**Problem to solve**
Please work out how many lines in the data below hold the word "void", and state only the number.

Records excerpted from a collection
+ + + + + + +
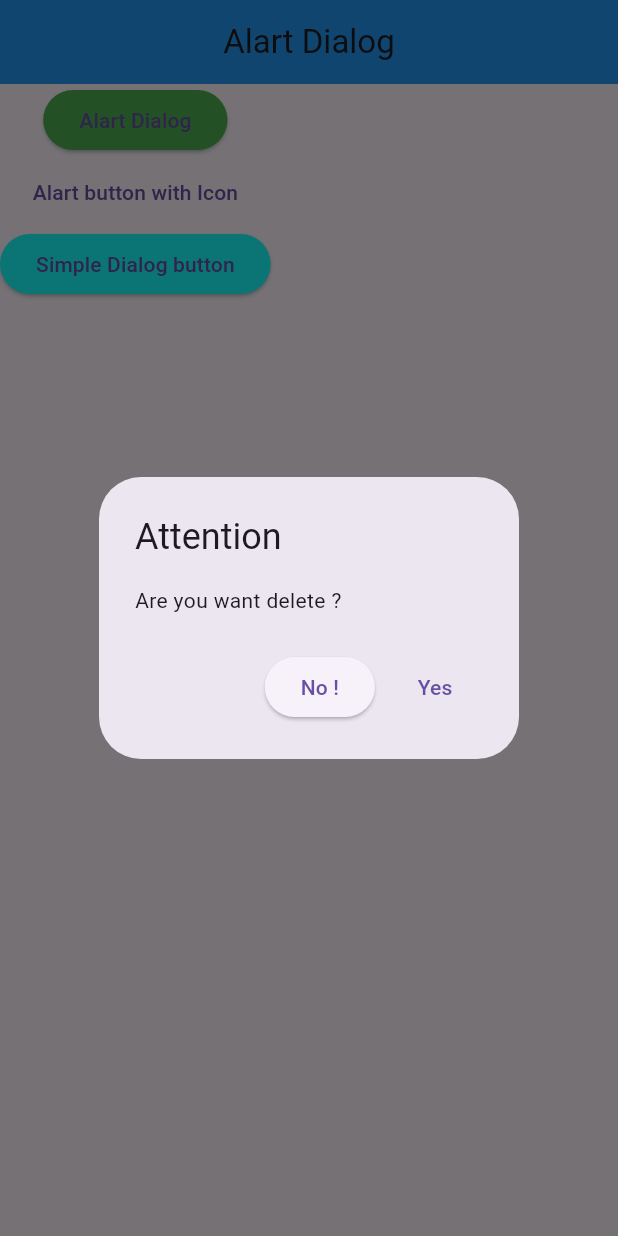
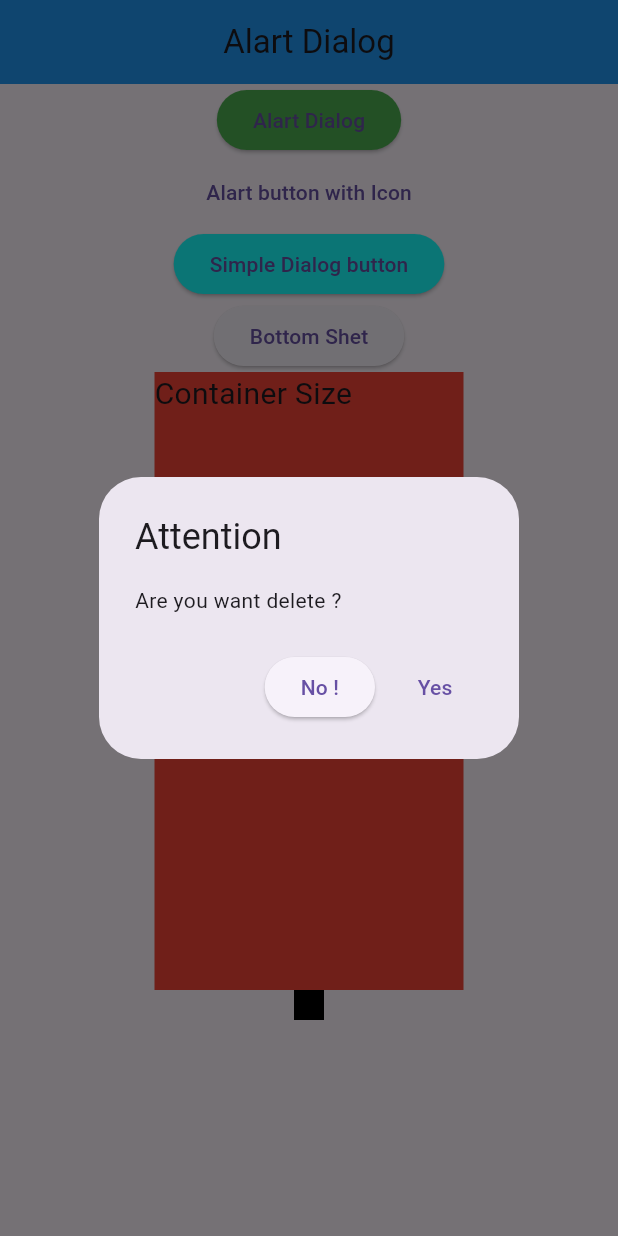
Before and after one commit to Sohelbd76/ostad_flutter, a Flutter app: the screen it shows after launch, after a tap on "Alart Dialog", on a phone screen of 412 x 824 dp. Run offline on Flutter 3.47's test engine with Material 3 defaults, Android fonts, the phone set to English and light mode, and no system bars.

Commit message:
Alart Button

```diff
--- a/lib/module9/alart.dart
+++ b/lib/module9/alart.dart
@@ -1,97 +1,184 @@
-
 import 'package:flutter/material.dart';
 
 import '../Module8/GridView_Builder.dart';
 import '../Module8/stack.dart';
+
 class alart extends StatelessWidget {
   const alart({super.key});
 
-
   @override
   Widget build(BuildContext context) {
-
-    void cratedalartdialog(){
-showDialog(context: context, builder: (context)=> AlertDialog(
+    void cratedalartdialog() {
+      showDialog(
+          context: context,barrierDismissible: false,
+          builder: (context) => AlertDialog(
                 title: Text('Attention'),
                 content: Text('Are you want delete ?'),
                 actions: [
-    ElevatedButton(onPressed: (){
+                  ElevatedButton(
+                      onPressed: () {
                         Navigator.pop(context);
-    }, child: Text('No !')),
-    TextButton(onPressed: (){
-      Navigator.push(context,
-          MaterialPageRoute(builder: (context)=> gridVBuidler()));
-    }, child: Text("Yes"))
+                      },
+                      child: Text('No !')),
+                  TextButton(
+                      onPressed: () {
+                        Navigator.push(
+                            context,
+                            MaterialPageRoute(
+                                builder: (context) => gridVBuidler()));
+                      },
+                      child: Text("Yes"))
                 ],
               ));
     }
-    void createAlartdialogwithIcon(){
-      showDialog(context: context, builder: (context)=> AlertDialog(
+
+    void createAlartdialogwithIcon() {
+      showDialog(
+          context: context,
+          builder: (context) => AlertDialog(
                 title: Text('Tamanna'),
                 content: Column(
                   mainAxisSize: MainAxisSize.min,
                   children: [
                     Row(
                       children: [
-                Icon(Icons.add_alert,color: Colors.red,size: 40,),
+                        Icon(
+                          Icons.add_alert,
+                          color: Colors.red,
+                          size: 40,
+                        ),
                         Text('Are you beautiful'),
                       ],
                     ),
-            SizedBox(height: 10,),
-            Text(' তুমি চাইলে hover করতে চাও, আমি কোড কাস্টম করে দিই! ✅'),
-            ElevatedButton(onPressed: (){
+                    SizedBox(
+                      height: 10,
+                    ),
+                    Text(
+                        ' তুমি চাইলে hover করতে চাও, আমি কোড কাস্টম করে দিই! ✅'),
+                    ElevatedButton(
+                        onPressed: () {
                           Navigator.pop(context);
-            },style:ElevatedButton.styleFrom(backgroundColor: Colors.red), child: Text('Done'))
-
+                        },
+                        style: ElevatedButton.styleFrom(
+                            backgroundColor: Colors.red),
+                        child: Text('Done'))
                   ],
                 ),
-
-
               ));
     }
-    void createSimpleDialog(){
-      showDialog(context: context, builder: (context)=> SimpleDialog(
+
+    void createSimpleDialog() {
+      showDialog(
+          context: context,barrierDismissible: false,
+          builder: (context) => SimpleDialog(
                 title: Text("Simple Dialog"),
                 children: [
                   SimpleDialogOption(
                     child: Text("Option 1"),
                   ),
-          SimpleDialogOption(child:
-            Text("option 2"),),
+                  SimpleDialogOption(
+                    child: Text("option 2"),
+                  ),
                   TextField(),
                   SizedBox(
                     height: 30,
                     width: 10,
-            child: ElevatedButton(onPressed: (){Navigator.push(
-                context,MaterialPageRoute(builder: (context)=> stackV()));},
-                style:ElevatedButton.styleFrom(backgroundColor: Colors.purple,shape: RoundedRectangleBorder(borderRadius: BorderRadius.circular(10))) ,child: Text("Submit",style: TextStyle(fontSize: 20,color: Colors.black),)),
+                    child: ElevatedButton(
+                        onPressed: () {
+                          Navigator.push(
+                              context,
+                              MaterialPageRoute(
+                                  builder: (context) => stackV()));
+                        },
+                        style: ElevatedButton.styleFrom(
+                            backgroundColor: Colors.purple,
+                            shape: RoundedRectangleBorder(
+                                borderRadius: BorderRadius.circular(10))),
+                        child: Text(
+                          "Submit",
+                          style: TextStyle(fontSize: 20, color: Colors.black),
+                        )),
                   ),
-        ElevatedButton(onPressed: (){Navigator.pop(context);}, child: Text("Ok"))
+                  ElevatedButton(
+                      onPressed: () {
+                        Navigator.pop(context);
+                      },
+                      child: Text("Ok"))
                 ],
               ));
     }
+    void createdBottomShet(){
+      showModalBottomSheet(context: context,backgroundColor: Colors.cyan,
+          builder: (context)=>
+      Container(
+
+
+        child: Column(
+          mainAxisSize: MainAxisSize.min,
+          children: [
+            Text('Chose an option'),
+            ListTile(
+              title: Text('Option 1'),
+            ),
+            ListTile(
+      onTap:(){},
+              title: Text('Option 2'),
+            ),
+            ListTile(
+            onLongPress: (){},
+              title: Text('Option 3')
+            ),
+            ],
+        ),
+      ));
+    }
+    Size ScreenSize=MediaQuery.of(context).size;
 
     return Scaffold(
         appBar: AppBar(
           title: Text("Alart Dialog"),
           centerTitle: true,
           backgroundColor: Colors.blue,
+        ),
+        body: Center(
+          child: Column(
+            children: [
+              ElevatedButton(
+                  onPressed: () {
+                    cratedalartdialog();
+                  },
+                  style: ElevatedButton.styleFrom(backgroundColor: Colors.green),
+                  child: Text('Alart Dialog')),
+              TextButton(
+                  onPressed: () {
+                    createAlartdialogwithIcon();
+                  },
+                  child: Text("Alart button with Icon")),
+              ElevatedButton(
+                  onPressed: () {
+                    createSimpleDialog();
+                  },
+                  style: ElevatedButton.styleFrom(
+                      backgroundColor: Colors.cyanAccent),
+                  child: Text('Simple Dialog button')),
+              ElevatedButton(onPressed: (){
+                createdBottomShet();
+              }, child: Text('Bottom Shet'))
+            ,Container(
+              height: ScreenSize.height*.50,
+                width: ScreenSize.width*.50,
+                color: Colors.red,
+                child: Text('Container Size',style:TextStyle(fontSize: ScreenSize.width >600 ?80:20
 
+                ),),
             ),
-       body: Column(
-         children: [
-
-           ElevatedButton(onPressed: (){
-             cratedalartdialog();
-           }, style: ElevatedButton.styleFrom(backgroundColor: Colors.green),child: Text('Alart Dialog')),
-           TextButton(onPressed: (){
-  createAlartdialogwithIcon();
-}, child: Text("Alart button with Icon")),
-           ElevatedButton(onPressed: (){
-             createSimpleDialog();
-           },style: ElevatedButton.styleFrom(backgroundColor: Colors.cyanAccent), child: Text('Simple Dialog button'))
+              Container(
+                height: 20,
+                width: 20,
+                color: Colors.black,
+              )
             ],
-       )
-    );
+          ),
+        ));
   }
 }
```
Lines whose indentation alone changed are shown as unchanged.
+ + + + + + +
**Response**
7